[Revision tracking records]
↓↓↓

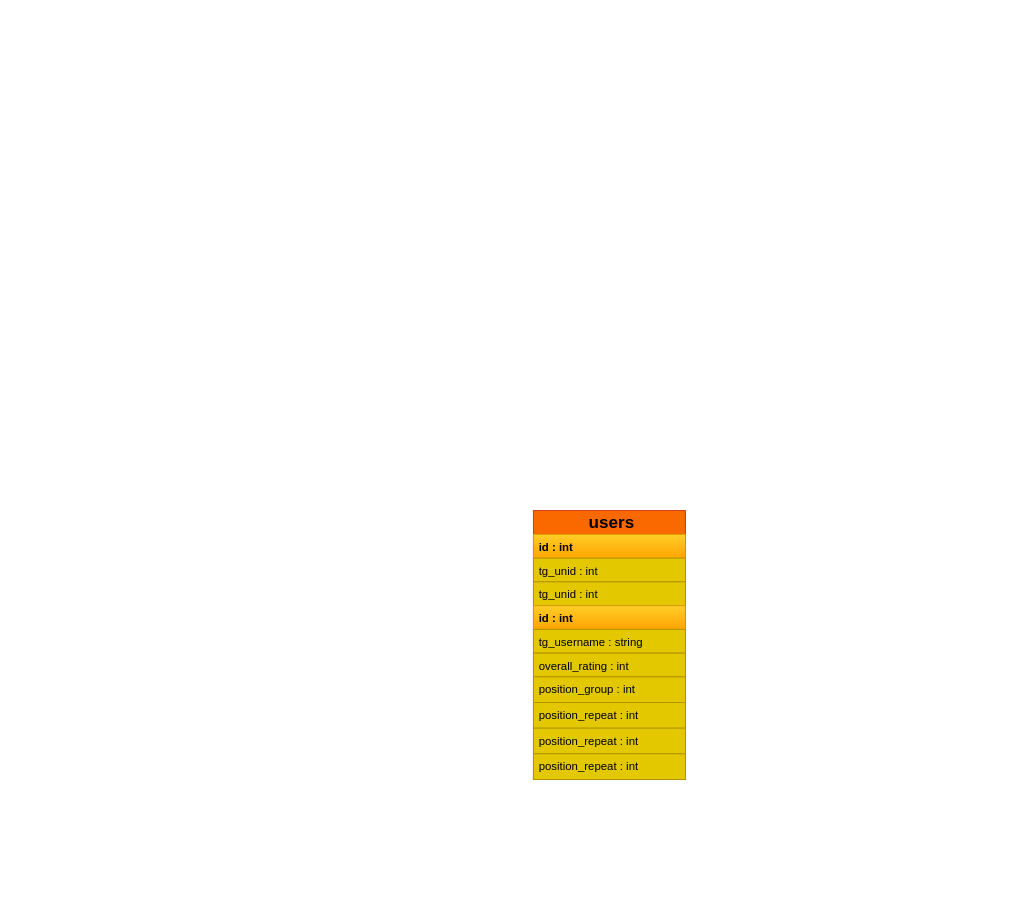
The draw.io diagram page "Privet" (2 of 2) of README-files/map.drawio in Ulver56/coresh, before the edit. Source tidied: cells renumbered, new cells numbered last; positions are measured from the earlier drawing's top-left corner, leaving out a move shared by most shapes. Both pictures are drawn from the tidied source at 95%, with x=0, y=0 at pixel (533, 510).
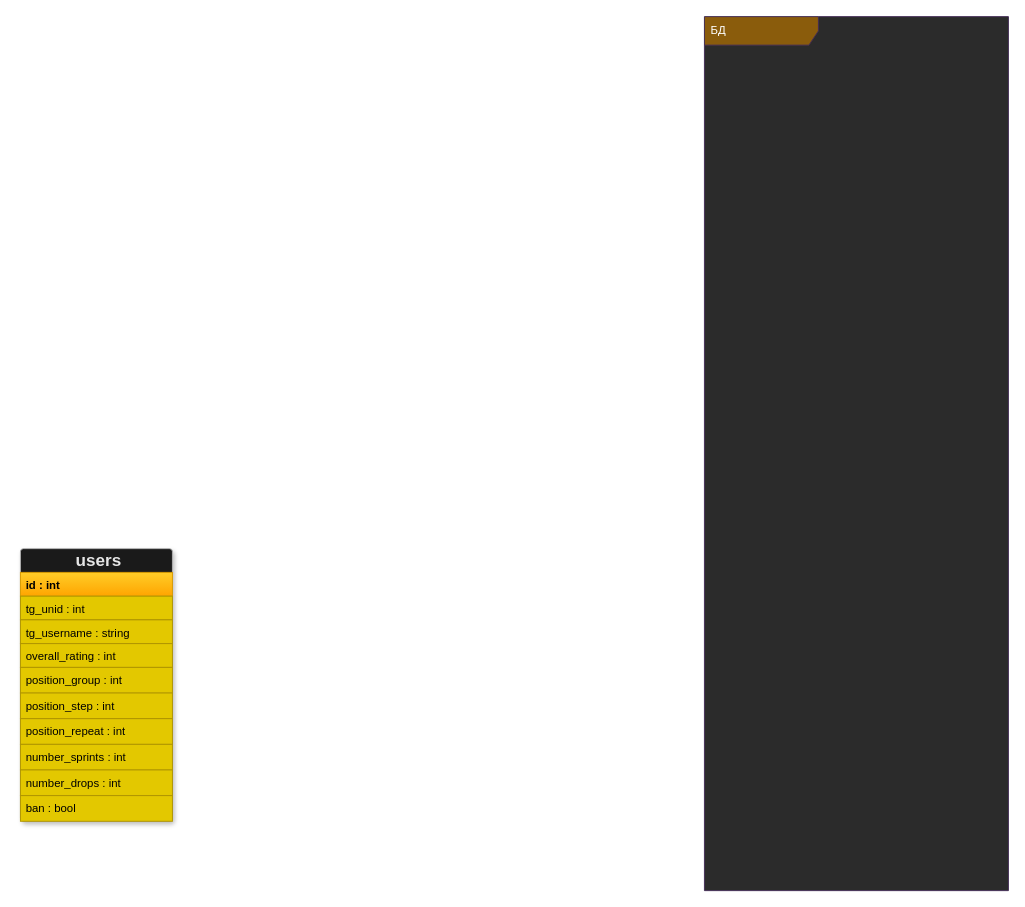
Above is the later version.

Diff of the diagram source:
```diff
@@
 <mxGraphModel>
   <root>
     <mxCell id="0" />
     <mxCell id="1" parent="0" />
-    <mxCell id="2" style="fontStyle=1;align=center;verticalAlign=top;horizontal=1;fillColor=#fa6800;strokeColor=#C73500;fontColor=#ffffff;" parent="1" vertex="1">
-      <mxGeometry width="160" height="283" as="geometry" />
-    </mxCell>
+    <mxCell id="14" value="БД" style="shape=umlFrame;whiteSpace=wrap;html=1;width=120;height=30;boundedLbl=1;verticalAlign=middle;align=left;spacingLeft=5;strokeColor=#432D57;fontColor=#ffffff;swimlaneFillColor=#2B2B2B;fillColor=#8A5C0C;" parent="1" vertex="1">
+      <mxGeometry x="180" y="-520" width="320" height="920" as="geometry" />
+    </mxCell>
+    <mxCell id="15" style="fontStyle=1;align=center;verticalAlign=top;horizontal=1;fontColor=#ffffff;shadow=1;rounded=1;arcSize=2;strokeWidth=1;sketch=0;fillColor=#1A1A1A;strokeColor=#B3B3B3;" parent="1" vertex="1">
+      <mxGeometry x="-540" y="40" width="160" height="287" as="geometry" />
+    </mxCell>
-    <mxCell id="3" value="&lt;b&gt;&lt;font color=&quot;#000000&quot; style=&quot;font-size: 18px&quot;&gt;users&lt;/font&gt;&lt;/b&gt;" style="html=1;align=center;spacingLeft=4;verticalAlign=middle;strokeColor=none;fillColor=none;" parent="2" vertex="1">
+    <mxCell id="3" value="&lt;b&gt;&lt;font style=&quot;font-size: 18px&quot; color=&quot;#e6e6e6&quot;&gt;users&lt;/font&gt;&lt;/b&gt;" style="html=1;align=center;spacingLeft=4;verticalAlign=middle;strokeColor=none;fillColor=none;" parent="15" vertex="1">
       <mxGeometry width="160" height="25" as="geometry" />
     </mxCell>
-    <mxCell id="4" value="&lt;b&gt;id : int&lt;/b&gt;" style="html=1;align=left;spacingLeft=4;verticalAlign=top;strokeColor=#d79b00;fillColor=#ffcd28;gradientColor=#ffa500;fontColor=#000000;" parent="2" vertex="1">
+    <mxCell id="4" value="&lt;b&gt;id : int&lt;/b&gt;" style="html=1;align=left;spacingLeft=4;verticalAlign=top;strokeColor=#d79b00;fillColor=#ffcd28;gradientColor=#ffa500;fontColor=#000000;" parent="15" vertex="1">
       <mxGeometry y="25" width="160" height="25" as="geometry" />
     </mxCell>
-    <mxCell id="5" value="tg_unid : int" style="html=1;align=left;spacingLeft=4;verticalAlign=top;strokeColor=#B09500;fillColor=#e3c800;fontFamily=Helvetica;fontStyle=0;fontColor=#000000;" parent="2" vertex="1">
-      <mxGeometry y="50" width="160" height="25" as="geometry" />
-    </mxCell>
-    <mxCell id="6" value="tg_unid : int" style="html=1;align=left;spacingLeft=4;verticalAlign=top;strokeColor=#B09500;fillColor=#e3c800;fontColor=#000000;" parent="2" vertex="1">
-      <mxGeometry y="75" width="160" height="25" as="geometry" />
-    </mxCell>
-    <mxCell id="7" value="&lt;b&gt;id : int&lt;/b&gt;" style="html=1;align=left;spacingLeft=4;verticalAlign=top;strokeColor=#d79b00;fillColor=#ffcd28;gradientColor=#ffa500;fontColor=#000000;" parent="2" vertex="1">
-      <mxGeometry y="100" width="160" height="25" as="geometry" />
-    </mxCell>
+    <mxCell id="16" value="tg_unid : int" style="html=1;align=left;spacingLeft=4;verticalAlign=top;strokeColor=#B09500;fillColor=#e3c800;fontFamily=Helvetica;fontStyle=0;fontColor=#000000;rounded=0;" parent="15" vertex="1">
+      <mxGeometry y="50" width="160" height="25" as="geometry" />
+    </mxCell>
-    <mxCell id="8" value="tg_username : string" style="html=1;align=left;spacingLeft=4;verticalAlign=top;strokeColor=#B09500;fillColor=#e3c800;fontColor=#000000;" parent="2" vertex="1">
-      <mxGeometry y="125" width="160" height="25" as="geometry" />
+    <mxCell id="8" value="tg_username : string" style="html=1;align=left;spacingLeft=4;verticalAlign=top;strokeColor=#B09500;fillColor=#e3c800;fontColor=#000000;rounded=0;" parent="15" vertex="1">
+      <mxGeometry y="75" width="160" height="25" as="geometry" />
     </mxCell>
-    <mxCell id="9" value="overall_rating : int" style="html=1;align=left;spacingLeft=4;verticalAlign=top;strokeColor=#B09500;fillColor=#e3c800;fontColor=#000000;" parent="2" vertex="1">
-      <mxGeometry y="150" width="160" height="25" as="geometry" />
+    <mxCell id="9" value="overall_rating : int" style="html=1;align=left;spacingLeft=4;verticalAlign=top;strokeColor=#B09500;fillColor=#e3c800;fontColor=#000000;rounded=0;" parent="15" vertex="1">
+      <mxGeometry y="100" width="160" height="25" as="geometry" />
     </mxCell>
-    <mxCell id="10" value="position_group : int" style="html=1;align=left;spacingLeft=4;verticalAlign=top;strokeColor=#B09500;fillColor=#e3c800;fontColor=#000000;" parent="2" vertex="1">
-      <mxGeometry y="175" width="160" height="27" as="geometry" />
+    <mxCell id="10" value="position_group : int" style="html=1;align=left;spacingLeft=4;verticalAlign=top;strokeColor=#B09500;fillColor=#e3c800;fontColor=#000000;rounded=0;" parent="15" vertex="1">
+      <mxGeometry y="125" width="160" height="27" as="geometry" />
     </mxCell>
-    <mxCell id="11" value="position_repeat : int" style="html=1;align=left;spacingLeft=4;verticalAlign=top;strokeColor=#B09500;fillColor=#e3c800;fontColor=#000000;" parent="2" vertex="1">
-      <mxGeometry y="202" width="160" height="27" as="geometry" />
-    </mxCell>
-    <mxCell id="12" value="position_repeat : int" style="html=1;align=left;spacingLeft=4;verticalAlign=top;strokeColor=#B09500;fillColor=#e3c800;fontColor=#000000;" parent="2" vertex="1">
-      <mxGeometry y="229" width="160" height="27" as="geometry" />
-    </mxCell>
-    <mxCell id="13" value="position_repeat : int" style="html=1;align=left;spacingLeft=4;verticalAlign=top;strokeColor=#B09500;fillColor=#e3c800;fontColor=#000000;" parent="2" vertex="1">
-      <mxGeometry y="256" width="160" height="27" as="geometry" />
-    </mxCell>
+    <mxCell id="17" value="position_step : int" style="html=1;align=left;spacingLeft=4;verticalAlign=top;strokeColor=#B09500;fillColor=#e3c800;fontColor=#000000;rounded=0;" parent="15" vertex="1">
+      <mxGeometry y="152" width="160" height="27" as="geometry" />
+    </mxCell>
+    <mxCell id="18" value="position_repeat : int" style="html=1;align=left;spacingLeft=4;verticalAlign=top;strokeColor=#B09500;fillColor=#e3c800;fontColor=#000000;rounded=0;" parent="15" vertex="1">
+      <mxGeometry y="179" width="160" height="27" as="geometry" />
+    </mxCell>
+    <mxCell id="19" value="number_sprints : int" style="html=1;align=left;spacingLeft=4;verticalAlign=top;strokeColor=#B09500;fillColor=#e3c800;fontColor=#000000;rounded=0;" parent="15" vertex="1">
+      <mxGeometry y="206" width="160" height="27" as="geometry" />
+    </mxCell>
+    <mxCell id="20" value="number_drops : int" style="html=1;align=left;spacingLeft=4;verticalAlign=top;strokeColor=#B09500;fillColor=#e3c800;fontColor=#000000;rounded=0;" parent="15" vertex="1">
+      <mxGeometry y="233" width="160" height="27" as="geometry" />
+    </mxCell>
+    <mxCell id="21" value="ban : bool" style="html=1;align=left;spacingLeft=4;verticalAlign=top;strokeColor=#B09500;fillColor=#e3c800;fontColor=#000000;rounded=0;arcSize=18;" parent="15" vertex="1">
+      <mxGeometry y="260" width="160" height="27" as="geometry" />
+    </mxCell>
   </root>
 </mxGraphModel>
```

↑↑↑

*Problem to work on*.
Whichever lines of the records above hold the word "string" should all be copied out.

*Reply*.
-    <mxCell id="8" value="tg_username : string" style="html=1;align=left;spacingLeft=4;verticalAlign=top;strokeColor=#B09500;fillColor=#e3c800;fontColor=#000000;" parent="2" vertex="1">
+    <mxCell id="8" value="tg_username : string" style="html=1;align=left;spacingLeft=4;verticalAlign=top;strokeColor=#B09500;fillColor=#e3c800;fontColor=#000000;rounded=0;" parent="15" vertex="1">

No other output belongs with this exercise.